JULIA A. B. HOOKS (1852-1942)

Julia Hooks, one of Memphis' most prominent musicians of color and one of the city's pioneer social workers, was born in 1852 in Kentucky, where her talent in music was recognized at an early age. She was educated in Kentucky and attended Berea College, where she received further musical training.
        Establishing herself in Memphis well before the turn of the century, she became active in musical groups such as Liszt Mullard Club, which performed classical music concerts in the city during the 1880s. Other members of the group included Mrs. R. R. Church, Sr., who frequently played piano duets with Mrs. Hooks, and Mrs. Josiah T. Settle, Sr., known for her beautiful soprano voice.
        Mrs. Hooks also was involved with various churches because of her expertise in playing the organ and her talent for directing choirs and choral groups. In addition, she taught music, and every year her students appeared in recital at Zion Hall, Beale Street Baptist Church, and, after Church's Park and Auditorium was completed, they appeared in Roberta Church was one of Mrs. Hooks's piano pupils.
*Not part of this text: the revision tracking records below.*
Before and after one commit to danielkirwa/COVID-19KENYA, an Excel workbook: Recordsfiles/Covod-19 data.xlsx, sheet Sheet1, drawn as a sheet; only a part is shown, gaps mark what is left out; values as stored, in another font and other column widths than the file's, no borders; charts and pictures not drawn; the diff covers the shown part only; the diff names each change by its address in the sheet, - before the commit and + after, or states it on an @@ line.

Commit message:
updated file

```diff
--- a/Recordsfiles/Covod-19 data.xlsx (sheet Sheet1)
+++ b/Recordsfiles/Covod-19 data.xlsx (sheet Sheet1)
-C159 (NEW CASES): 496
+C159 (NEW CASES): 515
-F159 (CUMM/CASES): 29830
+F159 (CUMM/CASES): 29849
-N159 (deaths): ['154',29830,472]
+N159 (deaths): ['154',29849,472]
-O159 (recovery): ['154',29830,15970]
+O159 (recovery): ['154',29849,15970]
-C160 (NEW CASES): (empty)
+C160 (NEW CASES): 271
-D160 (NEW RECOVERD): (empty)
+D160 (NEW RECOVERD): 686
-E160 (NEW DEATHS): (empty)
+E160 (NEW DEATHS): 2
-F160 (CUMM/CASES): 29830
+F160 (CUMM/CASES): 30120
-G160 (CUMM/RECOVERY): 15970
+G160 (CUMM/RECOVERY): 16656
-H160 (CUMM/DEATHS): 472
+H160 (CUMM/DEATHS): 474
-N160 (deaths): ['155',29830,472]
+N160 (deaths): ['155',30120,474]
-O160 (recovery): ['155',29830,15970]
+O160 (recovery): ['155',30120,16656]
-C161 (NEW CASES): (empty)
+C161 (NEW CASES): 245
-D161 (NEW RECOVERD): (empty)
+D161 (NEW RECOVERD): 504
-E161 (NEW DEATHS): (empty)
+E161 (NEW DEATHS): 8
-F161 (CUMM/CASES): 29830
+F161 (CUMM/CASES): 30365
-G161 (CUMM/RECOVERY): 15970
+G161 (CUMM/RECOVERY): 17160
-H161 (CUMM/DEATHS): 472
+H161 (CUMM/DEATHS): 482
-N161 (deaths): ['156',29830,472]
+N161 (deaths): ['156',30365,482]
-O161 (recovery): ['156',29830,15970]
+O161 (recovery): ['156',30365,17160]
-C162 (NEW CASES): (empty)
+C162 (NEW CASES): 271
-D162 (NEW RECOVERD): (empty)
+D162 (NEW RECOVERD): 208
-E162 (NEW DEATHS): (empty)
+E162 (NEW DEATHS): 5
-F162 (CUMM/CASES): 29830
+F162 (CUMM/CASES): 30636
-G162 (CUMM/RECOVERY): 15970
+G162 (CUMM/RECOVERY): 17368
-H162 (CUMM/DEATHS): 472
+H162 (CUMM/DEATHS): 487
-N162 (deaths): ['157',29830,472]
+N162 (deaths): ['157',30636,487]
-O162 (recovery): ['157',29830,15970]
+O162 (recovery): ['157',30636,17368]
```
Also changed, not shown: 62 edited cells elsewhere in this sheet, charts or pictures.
        For a while, Julia Hooks served as a teacher and principal in the Memphis city schools; she later operated a private kindergarten and elementary school in her home on South Lauderdale Street. Among her pupils, in addition to her sons, Henry and Robert, were Robert Church, Jr., and his sister, Annette, Allison Vance, Nellie Bowles, Edgar Mitchum, and Fred L. Hutchins. Julia Hooks loved children and had an unusual capacity to relate to them; they returned her affection. Frequently, she would organize groups of youngsters for picnics, play activities, or musical programs, arriving at rehearsals for recitals with an ice cream cone for each child.
        A dignified, compassionate woman, her sincerity and gentle manner inspired confidence and trust. These qualities served her well when she became an officer of the Juvenile Court, and often she was able to modify the attitude of wayward youngsters and help them cope with their problems. She also was known to provide religious inspiration and spiritual comfort to adult prisoners on occasion.
        Around 1907, the city opened a small Juvenile Detention Home next to her residence, which she and her husband, Charles, a truant officer, supervised. Mr. Hooks was killed by one of the wards, but Mrs. Hooks continued her efforts to help young people. At times Judge Camille Kelly, a well-known judge of the Juvenile Court, would invite Julia Hooks to sit with her when certain cases concerning Negro youths were presented.
        Although her primary interest and occupation was music, throughout her lifetime Julia Hooks maintained an interest in the underprivileged of all ages. She initiated the founding of the Old Folks and Orphans Home, located on the old Hernando Road. Using her talent as an accomplished pianist, she played in concerts to help pay for the home.
        Two sons, Henry and Robert, were born to Mr. and Mrs. Hooks. Both sons became expert photographers and established a studio known as Hooks Brothers Photographers. The interest in photography was passed on to the next generation, and Charles Hooks, son of Robert Hooks, and Henry Hooks, Jr., operated the family business. Henry Hooks, Sr., was a member of the Iroquois Club, a well known social club organized by a group of young men in Memphis. Henry Hooks, Jr., and his father, Charles, were signers of a petition circulated by a group of prominent black and white Memphians endorsing Robert Church, Jr., as Surveyor of Customs for the Port of Memphis. The petition was sent to President Theodore Roosevelt in 1908.
        Julia Hooks died at the age of ninety and, according to her obituary, was able to play the piano until a few weeks before she passed away. She is survived by several grandchildren, including Julia Hooks Gordon, a retired employee of the federal government; Robert, Jr. and Raymond Hooks, both employees of the U. S. Post Office; Mildred Hooks, an employee of the Shelby County Government; Benjamin Hooks, who in 1972 became the first black member of the Federal Communications Commission and served as executive secretary of the NAACP; and Bessie Hooks, an employee of the Internal Revenue Service. A great-grandson, Michael Hooks, is a member of the Memphis City Council.